The plan was to wake up at 7:00 for the yoga session. It didn’t happen. Only one of us managed. But we did end up going to a hidden beach. It was a piece of paradise with lots of trash all over it. The water was a perfect mix between waves and calm, sunny but not scorching hot. It was beautiful. We were the only people on the beach for most of the day. We played sat, did fun headstands, played Frisbee in the water. I couldn’t imagine a better beach time. I made my friends clean up the beach, at least the part facing the water would be free of trash. We did that and then went to hang at an abandoned house. I guess the words were, I did a bad thing. We snooped in the windows, and then, we jumped in an open window. It was a beautiful, yet kind of creepy. We later learned after getting yelled at that a woman died in there. The pictures explain the serene abandonment of the house.
Only in India would I find myself stretched across my friends on an oversized hammock meditating with a friend; our breaths in perfect alignment. I’m not sure how long we were “under” but it felt good.
We tried the next resto-shack on the beach.
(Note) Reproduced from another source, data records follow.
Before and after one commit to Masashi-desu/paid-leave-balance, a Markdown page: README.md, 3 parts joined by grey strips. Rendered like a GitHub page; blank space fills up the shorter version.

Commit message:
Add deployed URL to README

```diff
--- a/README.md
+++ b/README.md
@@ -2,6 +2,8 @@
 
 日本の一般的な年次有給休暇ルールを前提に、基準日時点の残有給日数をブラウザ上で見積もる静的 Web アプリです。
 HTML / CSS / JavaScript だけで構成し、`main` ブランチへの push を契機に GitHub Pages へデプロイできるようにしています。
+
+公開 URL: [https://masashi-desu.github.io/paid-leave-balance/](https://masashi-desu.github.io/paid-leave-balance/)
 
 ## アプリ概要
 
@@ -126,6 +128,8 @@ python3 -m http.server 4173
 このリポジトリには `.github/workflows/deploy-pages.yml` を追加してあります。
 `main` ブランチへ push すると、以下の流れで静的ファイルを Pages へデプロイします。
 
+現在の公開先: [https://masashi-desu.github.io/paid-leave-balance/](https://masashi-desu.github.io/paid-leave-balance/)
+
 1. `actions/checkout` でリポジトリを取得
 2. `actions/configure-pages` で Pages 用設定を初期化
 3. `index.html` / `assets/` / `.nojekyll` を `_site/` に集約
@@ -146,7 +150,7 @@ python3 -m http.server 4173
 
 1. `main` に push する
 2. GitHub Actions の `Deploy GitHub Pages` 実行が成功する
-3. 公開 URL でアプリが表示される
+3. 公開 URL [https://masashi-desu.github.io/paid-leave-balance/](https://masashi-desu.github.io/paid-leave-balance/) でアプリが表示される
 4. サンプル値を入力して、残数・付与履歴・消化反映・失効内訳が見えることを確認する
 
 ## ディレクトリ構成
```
We entertained ourselves with an unseen sunset (due to smog?) and cards. I tried explaining Rummy 500 (a slight variation to the regular rummy) but was quite unsuccessful. The hot chocolate was really yummy.
The rest of the night was spent watching a rock band at Art Escape (where we stayed, not sure I mentioned that before) and hanging out. It was peaceful and rock-ful.
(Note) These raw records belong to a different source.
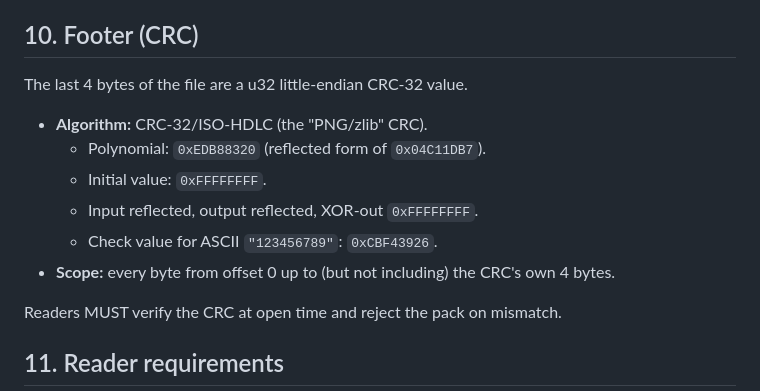
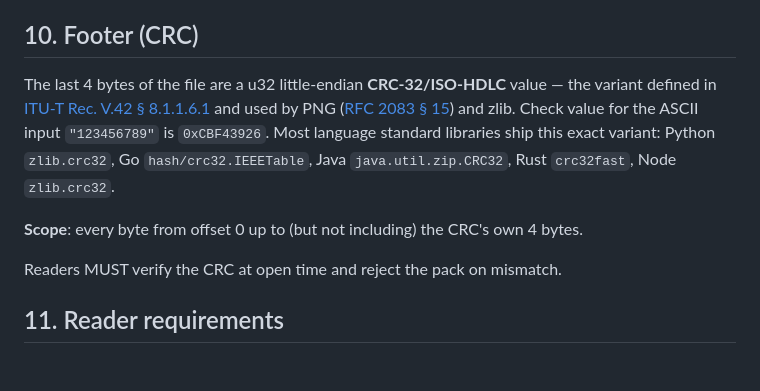
Before and after one commit to tobymurray/slippypack, a Markdown page: spec/rawtiles-v1.0.md, the part around the change. GitHub-like rendering; blank space fills up the shorter version.

Commit message:
spec: § 10 cite CRC-32/ISO-HDLC by standard name
§ 10 was hand-spelling the polynomial (0xEDB88320), init (0xFFFFFFFF),
reflection rules, and XOR-out — which is the canonical specification
of CRC-32/ISO-HDLC, a.k.a. the PNG / zlib CRC. Trimmed to a name-
citation: ITU-T V.42 § 8.1.1.6.1 + RFC 2083 § 15.

Kept the check value 0xCBF43926 for "123456789" as a quick gate.
Added pointers to the variant in language standard libraries
(Python zlib.crc32, Go hash/crc32.IEEETable, Java
java.util.zip.CRC32, Rust crc32fast, Node zlib.crc32) so nobody
re-implements the polynomial unnecessarily.

Same pattern as F-034's JCS alignment: cite the external standard,
let implementers pull the algorithm from their language's stdlib.

Co-Authored-By: Claude Opus 4.7 (1M context) <noreply@anthropic.com>

```diff
--- a/spec/rawtiles-v1.0.md
+++ b/spec/rawtiles-v1.0.md
@@ -426,14 +426,9 @@ Conformance test vectors are in § 14.4.
 
 ## 10. Footer (CRC)
 
-The last 4 bytes of the file are a u32 little-endian CRC-32 value.
+The last 4 bytes of the file are a u32 little-endian **CRC-32/ISO-HDLC** value — the variant defined in [ITU-T Rec. V.42 § 8.1.1.6.1](https://www.itu.int/rec/T-REC-V.42) and used by PNG ([RFC 2083 § 15](https://www.rfc-editor.org/rfc/rfc2083#section-15)) and zlib. Check value for the ASCII input `"123456789"` is `0xCBF43926`. Most language standard libraries ship this exact variant: Python `zlib.crc32`, Go `hash/crc32.IEEETable`, Java `java.util.zip.CRC32`, Rust `crc32fast`, Node `zlib.crc32`.
 
-- **Algorithm:** CRC-32/ISO-HDLC (the "PNG/zlib" CRC).
-  - Polynomial: `0xEDB88320` (reflected form of `0x04C11DB7`).
-  - Initial value: `0xFFFFFFFF`.
-  - Input reflected, output reflected, XOR-out `0xFFFFFFFF`.
-  - Check value for ASCII `"123456789"`: `0xCBF43926`.
-- **Scope:** every byte from offset 0 up to (but not including) the CRC's own 4 bytes.
+**Scope**: every byte from offset 0 up to (but not including) the CRC's own 4 bytes.
 
 Readers MUST verify the CRC at open time and reject the pack on mismatch.
 
```
Also changed, not shown: DECISIONS.md (+8 -0 lines).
Breakfast was accompanied by beach games on Saturday. I made pancakes, American style, using the kitchen. There were many helping hands, many inquisitive eyes. After eating, we played football (soccer) and ran in and out of the water. Rehan, a kid who lives in one of the shacks on the resort with his parents (age 10?) joined us. We buried Vineet in the sand and we were ridiculous. We shaped up for the Saturday night market and Rehan joined us. The Saturday Night Market has everyone from everywhere. I’m unsure how many languages I heard spoken. I’m not sure how many different kinds of faces I saw. It was like walking around the west village on a night where all the interesting people are out. I was amazed. We had some great ginger lemon tea, a vegan spinach burger, shopped (some more than others) and walked and gawked.
It got super late, we ventured back to the hotel with the intent to sleep, but ended up chucking channa (chick peas) in each others’ mouths and having hookah. In the morning we slowly resigned to leaving. With a last walk on the beach to check out diving clams, digging starfish, and feeling the water in our toes, we reluctantly ventured back into a van for however many hours.
It was a good vacation.Facebook album put together by Sagar: